The museum has become even more active over the past two years. In 2011, U-M permitted the museum to hang lamppost banners outside the dental school (a change that dental school communications director Sharon Grayden calls a "godsend" for increased traffic). The same year, the museum hired a collections coordinator, freeing O'Dell up to improve the museum's exhibits with more modern, interpretive content. An older display of toothbrushes in a hall adjacent to the main atrium is certainly fascinating; the advertisement for one brush proclaims that it's "cleaner and stronger than animal bristle." But it pales in comparison to recently installed exhibits on dental hygiene and female dentists, which feature attractive, high-quality signage that tells a story about the exhibited artifacts.

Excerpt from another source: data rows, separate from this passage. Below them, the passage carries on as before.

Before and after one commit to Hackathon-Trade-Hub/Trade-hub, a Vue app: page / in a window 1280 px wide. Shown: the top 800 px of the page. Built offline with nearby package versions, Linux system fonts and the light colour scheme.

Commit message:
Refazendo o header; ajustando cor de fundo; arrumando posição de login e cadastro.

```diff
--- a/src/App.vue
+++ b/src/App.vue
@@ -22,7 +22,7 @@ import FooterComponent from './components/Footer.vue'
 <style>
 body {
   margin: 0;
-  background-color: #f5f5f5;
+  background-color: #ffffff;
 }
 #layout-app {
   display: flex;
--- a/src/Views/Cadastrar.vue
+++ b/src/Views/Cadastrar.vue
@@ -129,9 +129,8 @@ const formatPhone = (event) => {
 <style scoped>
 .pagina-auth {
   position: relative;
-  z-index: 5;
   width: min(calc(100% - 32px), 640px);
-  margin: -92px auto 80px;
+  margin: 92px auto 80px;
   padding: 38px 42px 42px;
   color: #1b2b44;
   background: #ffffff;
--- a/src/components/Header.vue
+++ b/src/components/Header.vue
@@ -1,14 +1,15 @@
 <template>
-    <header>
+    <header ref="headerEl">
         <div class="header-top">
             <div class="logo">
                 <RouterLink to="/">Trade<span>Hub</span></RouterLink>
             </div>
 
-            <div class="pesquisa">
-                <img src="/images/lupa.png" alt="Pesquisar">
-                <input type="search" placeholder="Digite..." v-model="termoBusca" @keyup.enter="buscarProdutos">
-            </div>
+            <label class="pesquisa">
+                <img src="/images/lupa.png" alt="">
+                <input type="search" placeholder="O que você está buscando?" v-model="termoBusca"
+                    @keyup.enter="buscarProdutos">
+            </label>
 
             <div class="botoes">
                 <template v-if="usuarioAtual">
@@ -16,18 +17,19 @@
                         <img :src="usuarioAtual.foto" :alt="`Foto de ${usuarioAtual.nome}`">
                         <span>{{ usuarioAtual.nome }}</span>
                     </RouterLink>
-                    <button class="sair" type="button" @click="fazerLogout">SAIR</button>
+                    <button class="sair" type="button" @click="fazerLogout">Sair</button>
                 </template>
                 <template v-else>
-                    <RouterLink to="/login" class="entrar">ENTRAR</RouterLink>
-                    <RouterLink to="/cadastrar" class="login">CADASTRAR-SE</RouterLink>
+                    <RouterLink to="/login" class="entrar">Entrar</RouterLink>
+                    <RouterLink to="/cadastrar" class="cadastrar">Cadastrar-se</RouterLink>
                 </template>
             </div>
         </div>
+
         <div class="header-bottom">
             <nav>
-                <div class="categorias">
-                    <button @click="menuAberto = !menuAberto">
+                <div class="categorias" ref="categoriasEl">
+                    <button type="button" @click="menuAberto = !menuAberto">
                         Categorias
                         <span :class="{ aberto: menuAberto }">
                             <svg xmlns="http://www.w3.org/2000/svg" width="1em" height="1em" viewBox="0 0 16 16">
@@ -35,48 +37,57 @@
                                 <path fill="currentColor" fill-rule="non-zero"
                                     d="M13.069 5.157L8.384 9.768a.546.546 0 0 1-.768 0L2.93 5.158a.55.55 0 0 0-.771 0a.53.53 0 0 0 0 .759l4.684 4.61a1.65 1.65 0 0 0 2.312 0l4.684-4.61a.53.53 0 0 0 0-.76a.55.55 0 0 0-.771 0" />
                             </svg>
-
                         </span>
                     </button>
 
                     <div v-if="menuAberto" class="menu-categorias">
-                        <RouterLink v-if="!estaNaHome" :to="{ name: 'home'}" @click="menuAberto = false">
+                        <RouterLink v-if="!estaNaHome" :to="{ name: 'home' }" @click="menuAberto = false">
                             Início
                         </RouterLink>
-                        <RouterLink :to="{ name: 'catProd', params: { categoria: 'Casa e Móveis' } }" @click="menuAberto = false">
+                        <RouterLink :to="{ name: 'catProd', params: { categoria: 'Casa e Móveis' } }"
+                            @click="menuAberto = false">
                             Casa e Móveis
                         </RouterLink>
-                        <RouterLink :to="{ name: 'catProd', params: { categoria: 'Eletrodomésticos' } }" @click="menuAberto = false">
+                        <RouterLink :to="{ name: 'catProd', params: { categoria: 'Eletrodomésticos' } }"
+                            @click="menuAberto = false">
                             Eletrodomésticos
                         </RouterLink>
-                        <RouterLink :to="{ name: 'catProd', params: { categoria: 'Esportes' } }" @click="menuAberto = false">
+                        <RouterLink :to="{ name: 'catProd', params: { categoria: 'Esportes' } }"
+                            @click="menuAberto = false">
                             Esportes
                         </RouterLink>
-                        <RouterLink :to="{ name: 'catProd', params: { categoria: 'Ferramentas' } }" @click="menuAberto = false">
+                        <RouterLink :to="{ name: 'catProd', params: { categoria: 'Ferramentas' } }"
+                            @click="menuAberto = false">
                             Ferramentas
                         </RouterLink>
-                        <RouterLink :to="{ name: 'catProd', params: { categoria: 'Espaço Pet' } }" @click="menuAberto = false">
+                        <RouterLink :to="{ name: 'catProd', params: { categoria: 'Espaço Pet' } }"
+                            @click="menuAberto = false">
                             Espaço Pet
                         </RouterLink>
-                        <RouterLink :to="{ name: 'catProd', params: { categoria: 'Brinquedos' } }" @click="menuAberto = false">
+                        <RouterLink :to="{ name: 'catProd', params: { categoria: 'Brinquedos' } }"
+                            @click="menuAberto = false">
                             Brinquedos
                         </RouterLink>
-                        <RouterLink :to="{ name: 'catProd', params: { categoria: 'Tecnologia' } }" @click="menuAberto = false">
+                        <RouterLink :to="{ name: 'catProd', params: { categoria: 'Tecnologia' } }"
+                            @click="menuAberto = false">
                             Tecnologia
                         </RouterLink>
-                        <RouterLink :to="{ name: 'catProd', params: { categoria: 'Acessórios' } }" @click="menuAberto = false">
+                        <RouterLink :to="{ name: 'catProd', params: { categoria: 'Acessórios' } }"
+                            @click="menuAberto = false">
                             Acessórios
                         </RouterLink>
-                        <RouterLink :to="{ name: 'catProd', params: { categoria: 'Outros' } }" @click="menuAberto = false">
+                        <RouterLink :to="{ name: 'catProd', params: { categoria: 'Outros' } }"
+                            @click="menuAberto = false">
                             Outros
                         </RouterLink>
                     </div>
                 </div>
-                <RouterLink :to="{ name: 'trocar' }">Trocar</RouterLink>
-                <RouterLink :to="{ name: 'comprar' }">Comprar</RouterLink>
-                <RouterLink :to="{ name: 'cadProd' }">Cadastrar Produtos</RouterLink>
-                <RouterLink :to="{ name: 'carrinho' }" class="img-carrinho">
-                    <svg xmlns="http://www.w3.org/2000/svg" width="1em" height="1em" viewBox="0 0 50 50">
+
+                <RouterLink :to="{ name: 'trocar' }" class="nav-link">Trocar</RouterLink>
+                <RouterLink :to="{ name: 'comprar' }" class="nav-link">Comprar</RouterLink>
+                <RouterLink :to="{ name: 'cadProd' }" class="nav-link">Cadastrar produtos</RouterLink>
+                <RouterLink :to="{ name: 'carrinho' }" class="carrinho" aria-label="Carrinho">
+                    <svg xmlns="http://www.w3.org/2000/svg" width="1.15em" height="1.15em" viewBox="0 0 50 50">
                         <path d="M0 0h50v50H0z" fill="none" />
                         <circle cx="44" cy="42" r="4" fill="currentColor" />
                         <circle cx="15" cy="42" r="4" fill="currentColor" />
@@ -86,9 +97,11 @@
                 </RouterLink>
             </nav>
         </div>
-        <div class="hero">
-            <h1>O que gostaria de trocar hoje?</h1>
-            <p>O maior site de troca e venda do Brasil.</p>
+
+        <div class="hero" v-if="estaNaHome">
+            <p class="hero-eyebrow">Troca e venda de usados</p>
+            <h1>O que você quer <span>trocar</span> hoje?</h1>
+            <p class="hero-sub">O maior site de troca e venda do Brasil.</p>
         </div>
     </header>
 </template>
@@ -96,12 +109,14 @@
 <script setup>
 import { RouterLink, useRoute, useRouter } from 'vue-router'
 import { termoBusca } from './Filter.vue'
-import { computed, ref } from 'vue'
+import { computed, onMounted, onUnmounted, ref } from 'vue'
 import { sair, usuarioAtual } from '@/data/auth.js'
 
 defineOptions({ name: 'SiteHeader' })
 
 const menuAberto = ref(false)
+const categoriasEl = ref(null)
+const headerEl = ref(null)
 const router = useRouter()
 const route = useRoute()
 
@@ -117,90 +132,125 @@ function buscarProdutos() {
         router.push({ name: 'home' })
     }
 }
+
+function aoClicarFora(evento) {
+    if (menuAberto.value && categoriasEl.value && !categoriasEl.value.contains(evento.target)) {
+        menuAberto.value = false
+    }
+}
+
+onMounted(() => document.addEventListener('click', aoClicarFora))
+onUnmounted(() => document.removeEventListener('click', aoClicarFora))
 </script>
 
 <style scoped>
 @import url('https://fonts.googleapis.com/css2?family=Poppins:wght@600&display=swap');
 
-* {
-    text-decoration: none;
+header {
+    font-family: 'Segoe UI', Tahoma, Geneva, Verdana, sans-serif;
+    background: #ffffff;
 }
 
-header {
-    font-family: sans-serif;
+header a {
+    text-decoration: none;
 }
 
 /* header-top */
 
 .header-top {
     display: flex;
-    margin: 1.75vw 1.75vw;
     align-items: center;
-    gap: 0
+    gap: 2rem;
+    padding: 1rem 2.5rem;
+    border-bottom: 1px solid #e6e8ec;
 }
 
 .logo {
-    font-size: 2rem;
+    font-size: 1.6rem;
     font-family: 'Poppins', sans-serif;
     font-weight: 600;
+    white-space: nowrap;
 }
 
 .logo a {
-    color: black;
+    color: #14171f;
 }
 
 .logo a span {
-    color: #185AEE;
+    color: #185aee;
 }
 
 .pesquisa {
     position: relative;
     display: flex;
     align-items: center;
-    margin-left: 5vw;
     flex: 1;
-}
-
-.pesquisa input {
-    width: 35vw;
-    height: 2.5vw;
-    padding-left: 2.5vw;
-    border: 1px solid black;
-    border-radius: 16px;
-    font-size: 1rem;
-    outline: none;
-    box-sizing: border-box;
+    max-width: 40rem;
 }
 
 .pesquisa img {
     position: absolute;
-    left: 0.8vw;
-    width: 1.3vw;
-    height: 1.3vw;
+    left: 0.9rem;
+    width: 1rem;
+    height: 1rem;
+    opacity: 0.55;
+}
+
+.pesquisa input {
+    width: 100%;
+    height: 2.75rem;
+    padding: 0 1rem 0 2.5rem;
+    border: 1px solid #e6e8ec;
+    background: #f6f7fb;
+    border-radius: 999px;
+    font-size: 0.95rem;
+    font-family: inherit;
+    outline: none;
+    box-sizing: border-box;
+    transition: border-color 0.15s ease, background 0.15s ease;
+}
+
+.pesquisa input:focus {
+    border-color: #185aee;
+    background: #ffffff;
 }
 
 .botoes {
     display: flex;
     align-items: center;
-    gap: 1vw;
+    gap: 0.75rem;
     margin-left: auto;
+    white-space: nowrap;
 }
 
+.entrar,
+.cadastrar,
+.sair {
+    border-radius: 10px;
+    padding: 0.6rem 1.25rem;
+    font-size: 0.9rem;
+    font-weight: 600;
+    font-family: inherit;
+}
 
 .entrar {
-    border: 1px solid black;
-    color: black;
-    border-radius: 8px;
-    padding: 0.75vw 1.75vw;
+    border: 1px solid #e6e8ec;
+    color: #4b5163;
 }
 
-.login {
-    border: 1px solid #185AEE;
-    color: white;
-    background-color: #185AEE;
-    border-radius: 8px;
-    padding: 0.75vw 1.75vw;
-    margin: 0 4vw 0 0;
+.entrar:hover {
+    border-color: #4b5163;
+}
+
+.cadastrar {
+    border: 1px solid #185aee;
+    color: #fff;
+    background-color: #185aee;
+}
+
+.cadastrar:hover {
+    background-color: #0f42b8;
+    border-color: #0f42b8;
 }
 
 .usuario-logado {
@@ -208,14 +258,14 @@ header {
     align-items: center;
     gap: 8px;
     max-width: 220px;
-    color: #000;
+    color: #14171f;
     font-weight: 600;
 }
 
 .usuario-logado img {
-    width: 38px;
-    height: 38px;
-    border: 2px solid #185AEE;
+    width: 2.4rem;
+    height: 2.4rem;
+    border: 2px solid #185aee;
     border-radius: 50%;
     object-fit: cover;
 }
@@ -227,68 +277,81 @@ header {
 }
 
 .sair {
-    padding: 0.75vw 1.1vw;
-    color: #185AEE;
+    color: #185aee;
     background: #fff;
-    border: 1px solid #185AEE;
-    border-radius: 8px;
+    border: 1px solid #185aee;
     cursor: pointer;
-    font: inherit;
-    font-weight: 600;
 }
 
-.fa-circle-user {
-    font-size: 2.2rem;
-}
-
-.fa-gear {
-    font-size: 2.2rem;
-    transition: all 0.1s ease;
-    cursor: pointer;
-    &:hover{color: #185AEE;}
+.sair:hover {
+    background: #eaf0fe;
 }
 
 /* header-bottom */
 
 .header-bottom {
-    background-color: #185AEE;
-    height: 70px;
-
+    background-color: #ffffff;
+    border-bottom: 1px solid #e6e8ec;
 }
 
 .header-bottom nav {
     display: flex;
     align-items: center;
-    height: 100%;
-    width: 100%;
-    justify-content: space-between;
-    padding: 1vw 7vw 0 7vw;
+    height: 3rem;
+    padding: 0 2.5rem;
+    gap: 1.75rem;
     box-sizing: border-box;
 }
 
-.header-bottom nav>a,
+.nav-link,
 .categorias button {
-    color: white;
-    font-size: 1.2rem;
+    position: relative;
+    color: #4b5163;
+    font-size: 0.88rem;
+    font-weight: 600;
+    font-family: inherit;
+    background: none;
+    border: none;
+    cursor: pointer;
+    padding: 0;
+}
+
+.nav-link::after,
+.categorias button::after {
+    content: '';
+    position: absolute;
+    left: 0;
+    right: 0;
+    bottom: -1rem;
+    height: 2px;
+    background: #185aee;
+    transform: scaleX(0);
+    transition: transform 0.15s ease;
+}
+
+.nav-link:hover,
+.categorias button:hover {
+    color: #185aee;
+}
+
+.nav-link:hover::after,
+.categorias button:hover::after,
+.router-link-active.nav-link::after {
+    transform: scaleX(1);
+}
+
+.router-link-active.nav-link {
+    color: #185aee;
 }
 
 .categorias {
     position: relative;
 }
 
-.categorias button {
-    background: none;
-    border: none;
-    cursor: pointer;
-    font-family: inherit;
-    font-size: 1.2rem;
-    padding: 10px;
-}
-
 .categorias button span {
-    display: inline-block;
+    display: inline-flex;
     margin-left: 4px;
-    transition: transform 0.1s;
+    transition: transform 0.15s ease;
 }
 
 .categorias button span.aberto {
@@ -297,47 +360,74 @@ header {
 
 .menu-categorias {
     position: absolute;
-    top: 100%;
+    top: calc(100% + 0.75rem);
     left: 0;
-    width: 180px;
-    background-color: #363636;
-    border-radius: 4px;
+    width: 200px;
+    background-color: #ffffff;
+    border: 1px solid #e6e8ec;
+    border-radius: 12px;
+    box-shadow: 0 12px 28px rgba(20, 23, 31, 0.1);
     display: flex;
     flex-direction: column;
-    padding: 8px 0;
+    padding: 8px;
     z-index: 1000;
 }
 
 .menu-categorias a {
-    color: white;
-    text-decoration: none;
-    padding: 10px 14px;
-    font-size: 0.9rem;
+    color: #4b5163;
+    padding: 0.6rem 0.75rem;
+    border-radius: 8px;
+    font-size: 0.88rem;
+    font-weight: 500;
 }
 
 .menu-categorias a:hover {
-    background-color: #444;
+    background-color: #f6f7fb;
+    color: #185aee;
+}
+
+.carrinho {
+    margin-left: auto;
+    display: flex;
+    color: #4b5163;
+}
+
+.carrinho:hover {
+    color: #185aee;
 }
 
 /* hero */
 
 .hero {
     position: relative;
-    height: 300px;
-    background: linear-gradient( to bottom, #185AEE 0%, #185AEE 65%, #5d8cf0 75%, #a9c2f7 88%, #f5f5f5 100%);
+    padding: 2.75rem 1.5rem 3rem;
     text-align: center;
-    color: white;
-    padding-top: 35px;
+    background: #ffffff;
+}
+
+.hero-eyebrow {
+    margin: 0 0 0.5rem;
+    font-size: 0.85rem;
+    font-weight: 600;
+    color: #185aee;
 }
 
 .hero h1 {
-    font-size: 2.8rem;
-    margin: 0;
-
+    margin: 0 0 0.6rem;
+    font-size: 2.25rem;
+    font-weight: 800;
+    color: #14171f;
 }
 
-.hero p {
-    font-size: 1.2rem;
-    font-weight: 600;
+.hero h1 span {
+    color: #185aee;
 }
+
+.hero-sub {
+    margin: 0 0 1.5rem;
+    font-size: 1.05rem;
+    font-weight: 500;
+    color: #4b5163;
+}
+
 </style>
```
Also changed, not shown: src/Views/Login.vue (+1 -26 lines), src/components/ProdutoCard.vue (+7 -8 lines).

The items on display represent only about six percent of the museum's formidable collection of over 18,000 artifacts, most of which are stored on-site. The collection includes dental chairs, toothpaste and tooth powder containers, a bevy of dental tools, and more, with artifacts dating as far back as 1850. Asked if the collection has a "crown jewel," O'Dell points out an early X-ray unit created by U-M alum William Thwaites around 1922. The wood-paneled, cylindrical machine was touted for its safety because it enclosed the live wires that were often exposed on early X-ray devices. Patients pressed their faces to an aperture on the machine to have an image taken. However, Thwaites got nose cancer from overusing his own machine and was arrested for malpractice after claiming to treat patients' skin lesions with it. "In the picture of him at the police station, he's sixty-three years old," O'Dell says. "You can see there are wires coming around his face and one over his head, and you can see it must be holding a prosthetic nose."